My thoughts are my password, because my brain reactions are unique

Your brain is an inexhaustible source of secure passwords – but you might not have to remember anything.

The most popular hacked passwords of 2015. My god…

The most popular? The old classic “123456”. Next, “password”. *facepalm.

Hard to crack and easy to remember password? Try a poem

“Please enter a strong password”, is now an ubiquitous greeting whenever we try to register online. Security experts advise we use long passwords at least 12 characters in length, which should include numbers, symbols, capital letters, and lower-case letters. Most websites nowadays force you to enter a password under some or all of these conditions. Moreover, the password shouldn’t contain dictionary words and combinations of dictionary words.

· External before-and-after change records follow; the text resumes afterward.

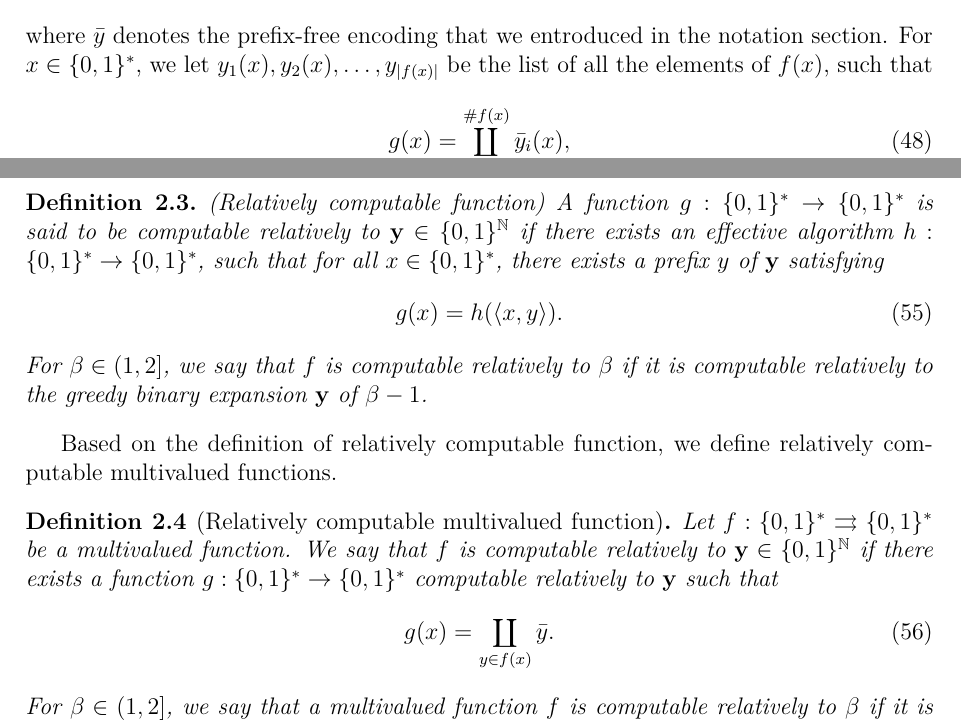
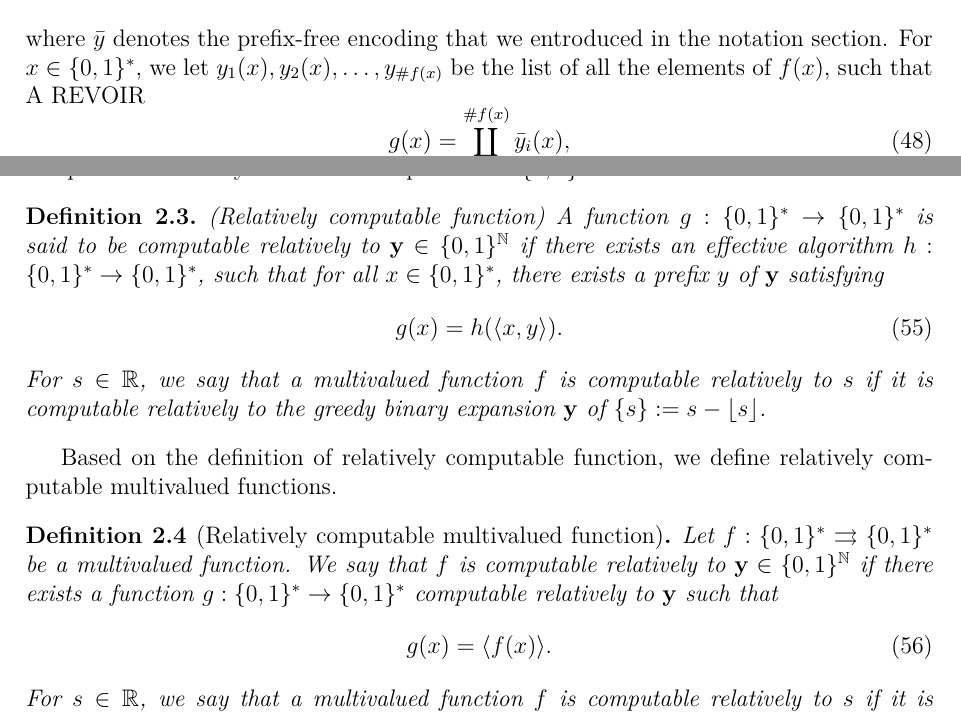
Before and after one commit to vabadie/Paper-1-Kolmogorov-complexity-beta-expansion, a LaTeX document (main.tex, which reads subfiles/kolmogorov_complexity_multifunctions.tex): two parts of pages 16 and 17 of 56, joined at a grey line, cut so that both start at the same text. Compiled offline with pdfLaTeX.

Commit message:
Preparing to change the way multivalued functions are defined

```diff
--- a/subfiles/kolmogorov_complexity_multifunctions.tex
+++ b/subfiles/kolmogorov_complexity_multifunctions.tex
@@ -26,9 +26,9 @@ We now state the result on the algorithmic complexity of the multifunctions, whi
 \begin{proof}
     Let $f: \{0,1\}^\ast \rightrightarrows \{0,1\}^\ast$ be a computable multivalued function. Then, by Definition \ref{def:computable_multivalued_function}, there exists $g : \{0,1\}^\ast \to \{0,1\}^\ast$ computable, such that
     \begin{equation}
-        g(x) = \coprod_{y \in f(x)} \bar{y},
+        g(x) = \langle  f(x) \rangle,
     \end{equation}
-    where $\bar y$ denotes the prefix-free encoding that we entroduced in the notation section. For $x \in \{0,1\}^\ast$, we let $y_1(x), y_2(x), \ldots, y_{|f(x)|}$ be the list of all the elements of $f(x)$, such that
+    where $\bar y$ denotes the prefix-free encoding that we entroduced in the notation section. For $x \in \{0,1\}^\ast$, we let $y_1(x), y_2(x), \ldots, y_{\#f(x)}$ be the list of all the elements of $f(x)$, such that A REVOIR
     \begin{equation}
         g(x) = \coprod_{i=1}^{\#f(x)} \bar{y}_i(x),
     \end{equation}
@@ -53,15 +53,15 @@ As mentionned in previous section, we will consider relative algorithmic complex
     \begin{equation}\label{eq:main:def:relatively computable function}
         g(x) = h(\langle x, y\rangle).
     \end{equation}
-    For $\beta \in (1,2]$, we say that $f$ is computable relatively to $\beta$ if it is computable relatively to the greedy binary expansion $\yf$ of $\beta-1$.
+    For $s \in \R$, we say that a multivalued function $f$ is computable relatively to $s$ if it is computable relatively to the greedy binary expansion $\yf$ of $\{s\} := s - \lfloor s \rfloor$.
 \end{definition}
  Based on the definition of relatively computable function, we define relatively computable multivalued functions.
 \begin{definition}[Relatively computable multivalued function]\label{def:relatively computable multivalued function}
     Let $f: \{0,1\}^\ast \rightrightarrows \{0,1\}^\ast$ be a multivalued function. We say that $f$ is computable relatively to $\yf\in \{0,1\}^\N$ if there exists a function $g : \{0,1\}^\ast \to \{0,1\}^\ast$ computable relatively to $\yf$ such that
     \begin{equation}
-        g(x) = \coprod_{y \in f(x)} \bar{y}.
+        g(x) = \langle  f(x) \rangle.
     \end{equation}
-    For $\beta \in (1,2]$, we say that a multivalued function $f$ is computable relatively to $\beta$ if it is computable relatively to the greedy binary expansion $\yf$ of $\beta-1$.
+    For $s \in \R$, we say that a multivalued function $f$ is computable relatively to $s$ if it is computable relatively to the greedy binary expansion $\yf$ of $\{s\} := s - \lfloor s \rfloor$.
 \end{definition}
 We can finally derive a relation for relative algorithmic complexity of multivalued functions.
 \begin{theorem}[Relatively computable multivalued functions and complexity]\label{thm:relatively computable multivalued functions and complexity}
```
Also changed, not shown: subfiles/kolmogorov_complexity_multifunctions.tex (2 more changed lines).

Common substitution like “h0use” instead of “house” are also not recommended – these naive attempts will fool no automated hacking algorithm. So, what we end up at the end is a very strong password, like the website kindly asked (or forced) us to do. At the same time, it’s damn difficult if not impossible to remember. People end up endlessly hitting “recover password” or, far worse, write down their passwords in email or other notes on their computer which can easily be recovered by any novice hacker.